[Data]

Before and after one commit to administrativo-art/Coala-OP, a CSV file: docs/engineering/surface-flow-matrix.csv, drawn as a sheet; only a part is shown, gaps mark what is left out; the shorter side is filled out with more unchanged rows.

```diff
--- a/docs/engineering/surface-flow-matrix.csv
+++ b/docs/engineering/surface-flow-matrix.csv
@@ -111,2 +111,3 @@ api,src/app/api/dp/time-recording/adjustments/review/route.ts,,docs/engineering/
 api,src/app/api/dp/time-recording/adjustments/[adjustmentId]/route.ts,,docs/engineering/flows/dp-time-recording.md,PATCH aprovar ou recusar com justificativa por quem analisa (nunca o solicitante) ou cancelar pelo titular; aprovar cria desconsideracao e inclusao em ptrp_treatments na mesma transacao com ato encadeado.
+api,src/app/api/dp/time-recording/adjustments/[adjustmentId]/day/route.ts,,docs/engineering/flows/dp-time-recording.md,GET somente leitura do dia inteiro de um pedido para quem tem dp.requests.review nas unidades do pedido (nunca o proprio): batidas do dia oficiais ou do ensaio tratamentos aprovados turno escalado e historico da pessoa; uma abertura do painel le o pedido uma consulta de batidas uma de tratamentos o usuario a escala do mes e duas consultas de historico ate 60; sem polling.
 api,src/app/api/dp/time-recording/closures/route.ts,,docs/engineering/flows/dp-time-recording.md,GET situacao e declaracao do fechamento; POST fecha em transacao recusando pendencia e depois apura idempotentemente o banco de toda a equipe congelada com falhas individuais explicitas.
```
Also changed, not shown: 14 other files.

[/Data]

## Task requirements
Show the lines of the material that contain the word "adjustments".

## Solution for this problem
@@ -111,2 +111,3 @@ api,src/app/api/dp/time-recording/adjustments/review/route.ts,,docs/engineering/
 api,src/app/api/dp/time-recording/adjustments/[adjustmentId]/route.ts,,docs/engineering/flows/dp-time-recording.md,PATCH aprovar ou recusar com justificativa por quem analisa (nunca o solicitante) ou cancelar pelo titular; aprovar cria desconsideracao e inclusao em ptrp_treatments na mesma transacao com ato encadeado.
+api,src/app/api/dp/time-recording/adjustments/[adjustmentId]/day/route.ts,,docs/engineering/flows/dp-time-recording.md,GET somente leitura do dia inteiro de um pedido para quem tem dp.requests.review nas unidades do pedido (nunca o proprio): batidas do dia oficiais ou do ensaio tratamentos aprovados turno escalado e historico da pessoa; uma abertura do painel le o pedido uma consulta de batidas uma de tratamentos o usuario a escala do mes e duas consultas de historico ate 60; sem polling.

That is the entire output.